I've spent many vacations lugging high-end camera gear around to document my travels. But these days, my phone has replaced every piece of gear I used to carry; for their convenience and the decent quality photographs they can take, smartphone cameras are hard to beat. And a little know-how will help you get the best images possible out of that little pocket-sized gadget. I'll walk you through some of my favorite composition tips, and show you a few ways to use Adobe Photoshop Elements to give your photos an extra boost. Here's how to do it.

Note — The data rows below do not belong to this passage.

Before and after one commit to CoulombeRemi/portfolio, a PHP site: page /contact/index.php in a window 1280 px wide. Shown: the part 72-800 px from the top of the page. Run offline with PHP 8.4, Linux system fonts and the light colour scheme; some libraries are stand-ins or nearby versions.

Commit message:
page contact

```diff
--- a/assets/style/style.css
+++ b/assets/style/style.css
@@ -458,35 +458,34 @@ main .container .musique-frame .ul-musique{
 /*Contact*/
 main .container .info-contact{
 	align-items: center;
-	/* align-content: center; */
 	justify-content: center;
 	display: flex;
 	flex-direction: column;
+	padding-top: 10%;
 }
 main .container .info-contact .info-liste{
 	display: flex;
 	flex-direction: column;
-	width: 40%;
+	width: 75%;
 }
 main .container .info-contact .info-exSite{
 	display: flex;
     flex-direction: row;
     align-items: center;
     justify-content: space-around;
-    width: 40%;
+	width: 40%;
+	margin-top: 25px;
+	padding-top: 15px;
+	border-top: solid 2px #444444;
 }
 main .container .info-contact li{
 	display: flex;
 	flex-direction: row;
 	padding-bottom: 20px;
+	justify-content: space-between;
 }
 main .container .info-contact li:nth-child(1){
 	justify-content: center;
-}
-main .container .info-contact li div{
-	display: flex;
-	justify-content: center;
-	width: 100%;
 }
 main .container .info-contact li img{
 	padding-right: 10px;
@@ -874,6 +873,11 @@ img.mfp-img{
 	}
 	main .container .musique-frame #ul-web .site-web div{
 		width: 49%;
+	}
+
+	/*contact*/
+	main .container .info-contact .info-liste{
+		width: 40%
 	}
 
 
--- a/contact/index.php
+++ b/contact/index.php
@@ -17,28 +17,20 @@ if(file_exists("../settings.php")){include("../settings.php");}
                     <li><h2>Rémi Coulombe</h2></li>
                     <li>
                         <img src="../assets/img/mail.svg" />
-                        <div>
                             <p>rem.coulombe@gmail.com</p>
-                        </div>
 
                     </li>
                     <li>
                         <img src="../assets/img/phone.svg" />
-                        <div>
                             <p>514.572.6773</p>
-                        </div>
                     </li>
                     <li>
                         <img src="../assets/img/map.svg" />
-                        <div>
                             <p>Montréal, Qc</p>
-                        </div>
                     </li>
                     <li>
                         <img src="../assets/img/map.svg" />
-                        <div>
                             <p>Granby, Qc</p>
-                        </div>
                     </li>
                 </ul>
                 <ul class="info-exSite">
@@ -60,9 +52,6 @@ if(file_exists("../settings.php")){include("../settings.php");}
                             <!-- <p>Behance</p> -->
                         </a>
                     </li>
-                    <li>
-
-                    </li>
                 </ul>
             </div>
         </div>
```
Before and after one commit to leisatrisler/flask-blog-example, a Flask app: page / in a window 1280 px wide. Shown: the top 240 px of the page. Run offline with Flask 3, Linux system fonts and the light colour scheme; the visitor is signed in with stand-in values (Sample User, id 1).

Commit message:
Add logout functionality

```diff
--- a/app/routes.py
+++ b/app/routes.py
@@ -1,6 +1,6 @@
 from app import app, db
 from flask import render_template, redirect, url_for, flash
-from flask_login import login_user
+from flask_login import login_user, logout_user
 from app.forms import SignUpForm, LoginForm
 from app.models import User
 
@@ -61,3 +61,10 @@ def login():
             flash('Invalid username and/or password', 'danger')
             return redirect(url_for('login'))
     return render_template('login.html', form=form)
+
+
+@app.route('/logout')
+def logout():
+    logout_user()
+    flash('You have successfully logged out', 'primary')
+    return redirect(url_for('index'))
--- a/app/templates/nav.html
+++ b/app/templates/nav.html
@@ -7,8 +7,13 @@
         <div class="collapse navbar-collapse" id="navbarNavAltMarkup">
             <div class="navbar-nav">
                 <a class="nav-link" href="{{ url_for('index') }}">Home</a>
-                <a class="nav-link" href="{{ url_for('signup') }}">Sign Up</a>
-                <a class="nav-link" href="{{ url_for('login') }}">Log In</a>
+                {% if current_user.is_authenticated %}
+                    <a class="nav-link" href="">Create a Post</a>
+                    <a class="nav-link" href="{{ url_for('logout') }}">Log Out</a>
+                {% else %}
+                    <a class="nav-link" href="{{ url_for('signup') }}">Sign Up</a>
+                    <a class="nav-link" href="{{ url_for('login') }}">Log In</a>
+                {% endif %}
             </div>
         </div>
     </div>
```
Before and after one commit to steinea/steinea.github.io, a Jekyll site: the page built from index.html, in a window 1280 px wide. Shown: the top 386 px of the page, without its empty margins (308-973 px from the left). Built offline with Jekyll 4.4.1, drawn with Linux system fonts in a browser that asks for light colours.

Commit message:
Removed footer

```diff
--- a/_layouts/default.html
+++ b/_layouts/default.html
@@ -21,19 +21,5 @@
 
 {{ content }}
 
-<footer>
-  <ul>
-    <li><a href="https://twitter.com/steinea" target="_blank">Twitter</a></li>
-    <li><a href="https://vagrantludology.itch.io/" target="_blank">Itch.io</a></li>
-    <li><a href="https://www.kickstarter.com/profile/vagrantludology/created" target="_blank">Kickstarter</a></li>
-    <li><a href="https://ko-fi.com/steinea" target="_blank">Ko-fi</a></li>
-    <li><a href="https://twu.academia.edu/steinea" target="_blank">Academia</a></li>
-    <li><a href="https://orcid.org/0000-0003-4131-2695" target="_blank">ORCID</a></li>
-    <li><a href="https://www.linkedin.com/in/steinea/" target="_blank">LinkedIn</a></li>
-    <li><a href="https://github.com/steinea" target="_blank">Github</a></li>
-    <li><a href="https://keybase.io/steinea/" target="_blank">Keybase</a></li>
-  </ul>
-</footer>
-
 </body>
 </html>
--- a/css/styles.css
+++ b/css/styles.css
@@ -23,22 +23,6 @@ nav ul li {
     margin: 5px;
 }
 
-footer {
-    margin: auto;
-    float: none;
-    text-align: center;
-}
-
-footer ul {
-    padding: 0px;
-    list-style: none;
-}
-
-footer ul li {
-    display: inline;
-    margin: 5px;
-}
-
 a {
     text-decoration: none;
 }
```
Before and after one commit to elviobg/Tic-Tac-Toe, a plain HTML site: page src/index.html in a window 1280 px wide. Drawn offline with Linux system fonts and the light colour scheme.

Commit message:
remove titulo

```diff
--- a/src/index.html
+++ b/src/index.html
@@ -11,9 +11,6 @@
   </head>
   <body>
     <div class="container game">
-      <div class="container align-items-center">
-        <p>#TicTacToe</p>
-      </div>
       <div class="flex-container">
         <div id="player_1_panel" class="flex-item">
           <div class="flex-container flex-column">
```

A while ago, I made a really great headboard for my bedroom. I'm pretty attached to it, as it was one of my first woodworking projects ever. From time to time we’ve placed things above the board to keep the décor fresh and fun. So, it’s time again to liven it up with some new photographs! Also, read on to the bottom of the post to find out how to win a free copy of Adobe Photoshop Elements 13!
Ever wish there were a better way to lay claim to the books in your library than just scribbling your name on the inside cover? Which, let's admit it, ends up being so non-descript that it doesn't even register to loanee, who will inevitably just shelve the book as his own.
What you need is an custom Ex Libris stamp they'll forever recognize. Like, with a bear on it.
Editor's Note: this post kicks off our 2015 partnership with Adobe Photoshop Elements. We're excited to be working with them again (remember our rustic wooden ornaments?) , because creating digital images is a part of our daily routine. We'll be sharing tips, tricks, and full-blown DIY projects for the next few months, so make sure to follow along!
They say a dog is a man's best friend. Like most pet owners, I have an unhealthy fondness for my hound, a full-blooded beagle. Is there anything better than a man and his dog? How about a cool, rustic-framed print of said dog? To do it, I dusted off my Art 101 skills and tried my hand again at block printing. Here's how I used Photoshop Elements 13 to turn my photo of Bailey into a timeless piece of art.
Digital design and drawing tools are amazing, but the fact that they're created inside a computer and not created from physical media can leave them a little...flat.
Well, it's November and that can mean only one thing: the Holidays will be here before we know it. So to kick off the holiday spirit (I know, I know…we're all still recovering from Halloween parties…), I've put together a little tutorial explaining how to create a holiday scarf banner using Adobe Illustrator, similar to the one pictured above. If you don't have Illustrator, you can also use any of the number of freeware vector graphic softwares available for download.
So without further stalling, let's jump right in, shall we?